The scam resulted in "the family bilking the public and professionals for more than $135,000 in cash, as well as gifts and free surgeries," writes the Laurel Leader-Call.
Teri Rials Bates, the girl's aunt who runs the Victoria's Victor Facebook page, wrote that the girl and her grandmother, Kelly Mullins, were at a KFC location on State Street. But that location has been closed for years, according to the Leader-Call.
"Thank you for your support for Victoria. If you would like to file a complaint its the KFC on State Street in Jackson MS," Bates originally wrote.

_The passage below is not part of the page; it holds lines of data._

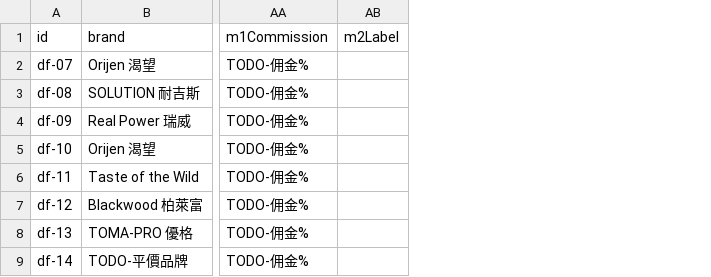
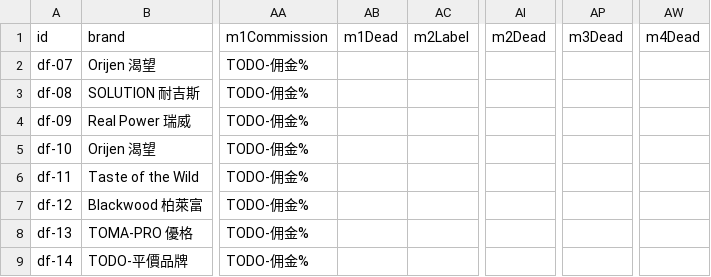
Before and after one commit to Tim-xuan-you/zone27-web, a CSV file: data/dog-food-batch2.csv, drawn as a sheet; only a part is shown, gaps mark what is left out; the diff names each change by its address in the sheet, - before the commit and + after, or states it on an @@ line.

```diff
--- a/data/dog-food-batch2.csv
+++ b/data/dog-food-batch2.csv
+column AB (m1Dead), empty
+column AI (m2Dead), empty
+column AP (m3Dead), empty
+column AW (m4Dead), empty
```
Also changed, not shown: data/_template.csv, data/dog-food.csv, 10 other files.
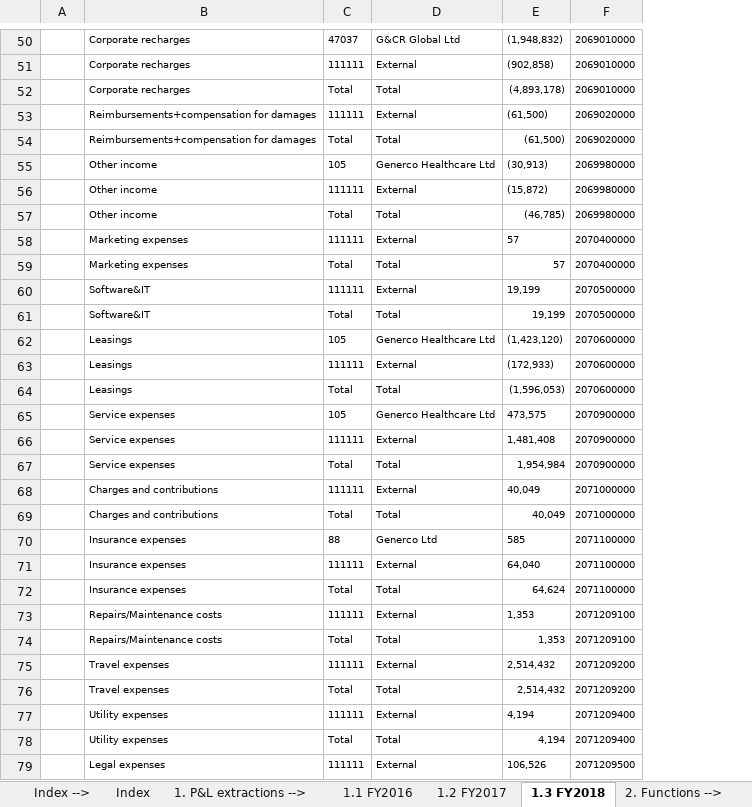
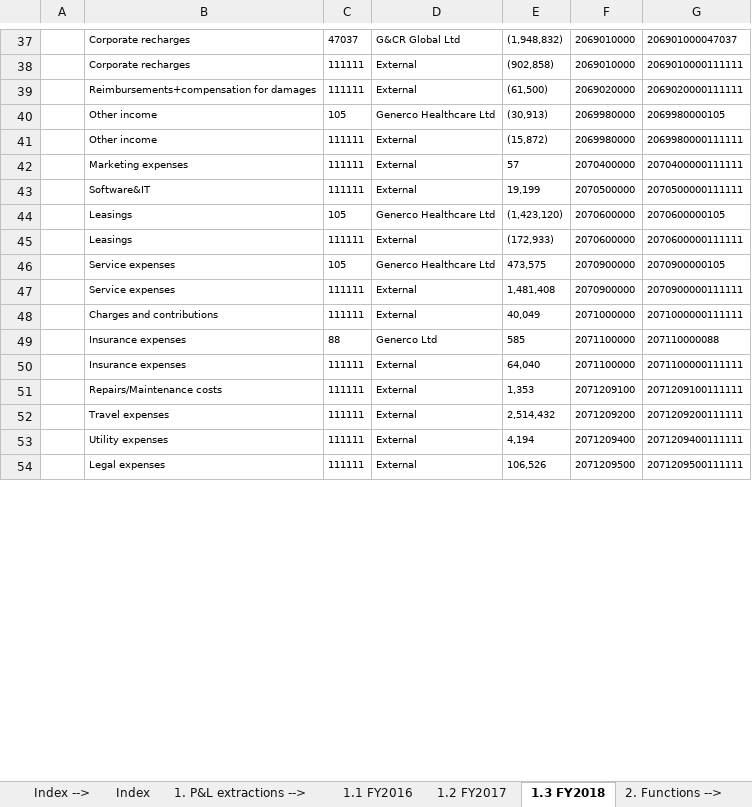
Before and after one commit to kucheriavii/udemy_economics, an Excel workbook: Section 7/71. Understand Your Data Source Before You Start Working on/60.+Get+to+know+the+data+source+-+Lecture.xlsm, sheet 1.3 FY2018, drawn as a sheet; only a part is shown, gaps mark what is left out; values as stored, in another font and other column widths than the file's, no borders; removed rows and columns are numbered as before the commit, all else as after; the diff covers the shown part only; the diff names each change by its address in the sheet, - before the commit and + after, or states it on an @@ line.

```diff
--- a/Section 7/71. Understand Your Data Source Before You Start Working on/60.+Get+to+know+the+data+source+-+Lecture.xlsm (sheet 1.3 FY2018)
+++ b/Section 7/71. Understand Your Data Source Before You Start Working on/60.+Get+to+know+the+data+source+-+Lecture.xlsm (sheet 1.3 FY2018)
+column G, rows 37-54: 206901000047037 | 2069010000111111 | 2069020000111111 | 2069980000105 | 2069980000111111 | 2070400000111111 | 2070500000111111 | 2070600000105 | 2070600000111111 | 2070900000105 | 2070900000111111 | 2071000000111111 | 207110000088 | 2071100000111111 | 2071209100111111 | 2071209200111111 | 2071209400111111 | 2071209500111111
-row 52:  | Corporate recharges | Total | Total | (4,893,178) | 2069010000
-row 54:  | Reimbursements+compensation for damages | Total | Total | (61,500) | 2069020000
-row 57:  | Other income | Total | Total | (46,785) | 2069980000
-row 59:  | Marketing expenses | Total | Total | 57 | 2070400000
-row 61:  | Software&IT | Total | Total | 19,199 | 2070500000
-row 64:  | Leasings | Total | Total | (1,596,053) | 2070600000
-row 67:  | Service expenses | Total | Total | 1,954,984 | 2070900000
-row 69:  | Charges and contributions | Total | Total | 40,049 | 2071000000
-row 72:  | Insurance expenses | Total | Total | 64,624 | 2071100000
-row 74:  | Repairs/Maintenance costs | Total | Total | 1,353 | 2071209100
-row 76:  | Travel expenses | Total | Total | 2,514,432 | 2071209200
-row 78:  | Utility expenses | Total | Total | 4,194 | 2071209400
```
Also changed, not shown: 25 removed rows elsewhere in this sheet, sheet 1.2 FY2017, sheet 2.1 Database, 1 other file.
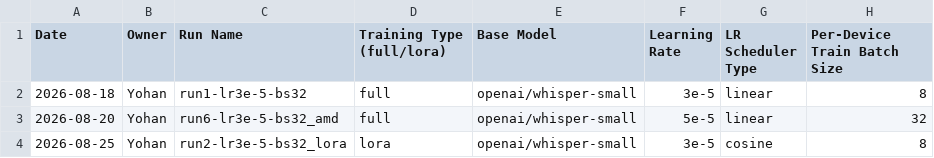
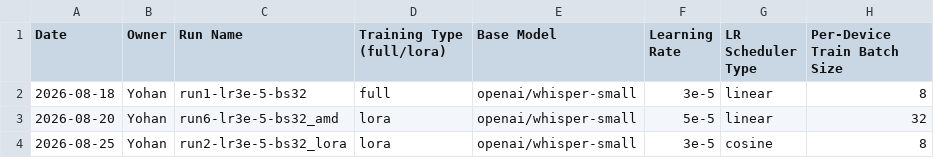
Before and after one commit to tharu-jwd/dse-project, a CSV file: final-scripts/finetune_tracker.csv, drawn as a sheet; only a part is shown; the diff names each change by its address in the sheet, - before the commit and + after, or states it on an @@ line.

Commit message:
Add normalization function for WER/CER scoring and update finetune scripts

```diff
--- a/final-scripts/finetune_tracker.csv
+++ b/final-scripts/finetune_tracker.csv
-D3 (Training Type (full/lora)): full
+D3 (Training Type (full/lora)): lora
```
Also changed, not shown: 3 other files.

Bates then changed her story, writing, "Im the Aunt, I run her page and Im the one that miss quoted that it was State street when it was actually Woodrow Wilson. Dont blame the grandmother for my mistake!"
But the hoax quickly unraveled after store receipts from the only other KFC locations in Jackson, MS were analyzed.

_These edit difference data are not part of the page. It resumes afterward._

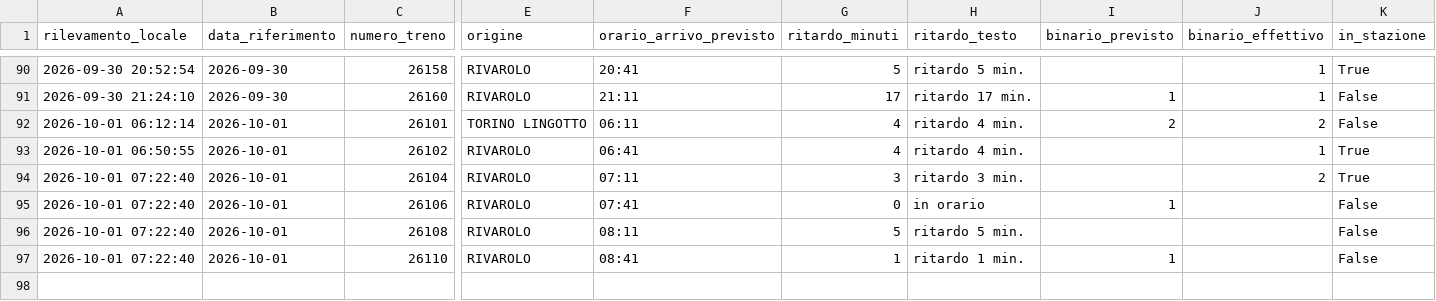
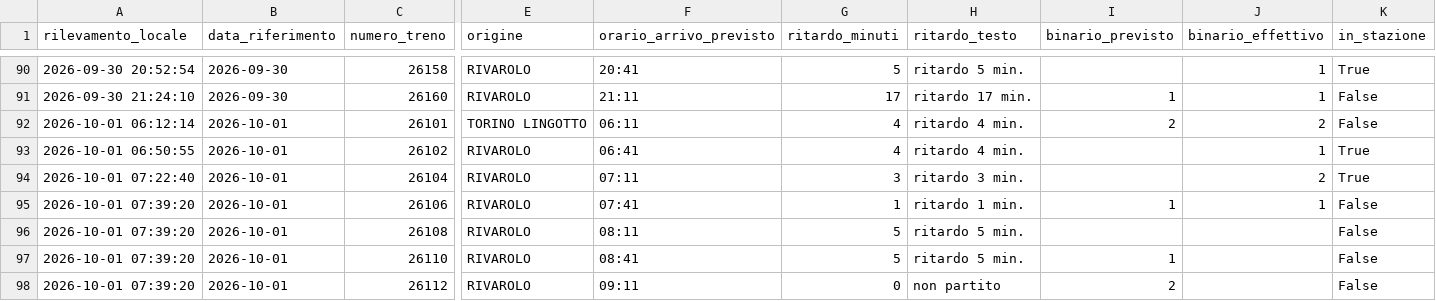
Before and after one commit to frapan2003-coder/Orari-arrivo-treni, a CSV file: data/raw_log.csv, drawn as a sheet; only a part is shown, gaps mark what is left out; rows hold the shown columns only; the diff names each change by its address in the sheet, - before the commit and + after, or states it on an @@ line.

```diff
--- a/data/raw_log.csv
+++ b/data/raw_log.csv
-A95:A97 (rilevamento_locale): 2026-10-01 07:22:40
+A95:A97 (rilevamento_locale): 2026-10-01 07:39:20
-G95 (ritardo_minuti): 0
+G95 (ritardo_minuti): 1
-H95 (ritardo_testo): in orario
+H95 (ritardo_testo): ritardo 1 min.
-J95 (binario_effettivo): (empty)
+J95 (binario_effettivo): 1
-G97 (ritardo_minuti): 1
+G97 (ritardo_minuti): 5
-H97 (ritardo_testo): ritardo 1 min.
+H97 (ritardo_testo): ritardo 5 min.
+row 98: 2026-10-01 07:39:20 | 2026-10-01 | 26112 | RIVAROLO | 09:11 | 0 | non partito | 2 |  | False
```
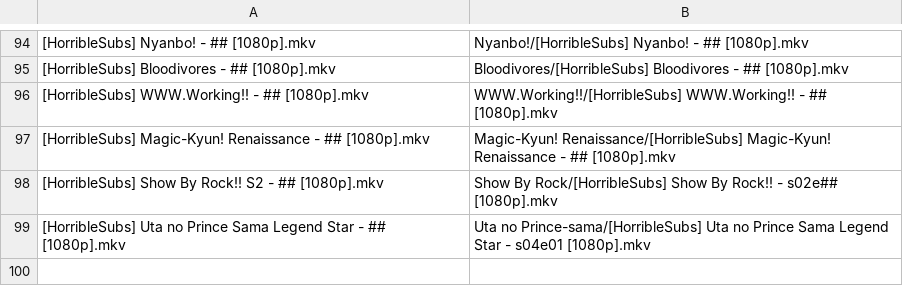
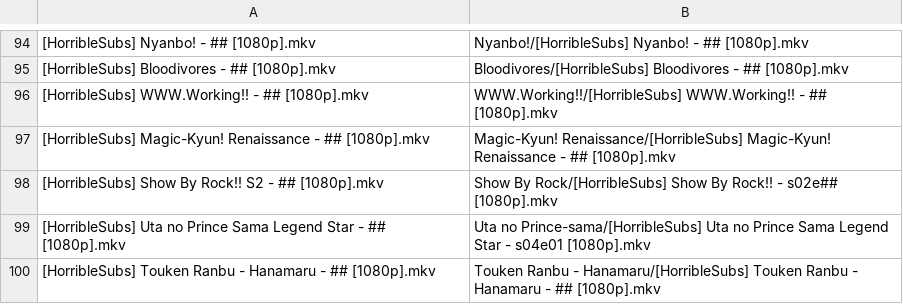
Before and after one commit to SlyBlueFox/tardis, a CSV file: animelist.csv, drawn as a sheet; only a part is shown, gaps mark what is left out; the diff names each change by its address in the sheet, - before the commit and + after, or states it on an @@ line.

Commit message:
Update animelist.csv

```diff
--- a/animelist.csv
+++ b/animelist.csv
+row 100: [HorribleSubs] Touken Ranbu - Hanamaru - ## [1080p].mkv | Touken Ranbu - Hanamaru/[HorribleSubs] Touken Ranbu - Hanamaru - ## [1080p].mkv
```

Mullins told WAPT-TV in Jackson shortly after the incident went viral on social media June 12 that: "I ordered a sweet tea and mashed potatoes and gravy. I sat down at the table and started feeding her and the lady came over and said that we would have to leave, because we were disturbing other customers, that Victoria's face was disturbing other customers."
The source told the Laurel Leader-Call no orders were recorded to include mashed potatoes and sweet tea on the same transaction, or even the two items as part of a larger order on May 15 -- the day of the reported incident.
KFC managers defended their workers at both locations near the hospital where the little girl received treatment after she was mauled by 3 pit bulls.
"We have never ever ever run off anyone, and we have seen some really really sick people come to the restaurant from the hospital," the source said. "We've had people come in who were shot in the face. We've had them with tubes and wire sticking out. We never have asked anyone to leave."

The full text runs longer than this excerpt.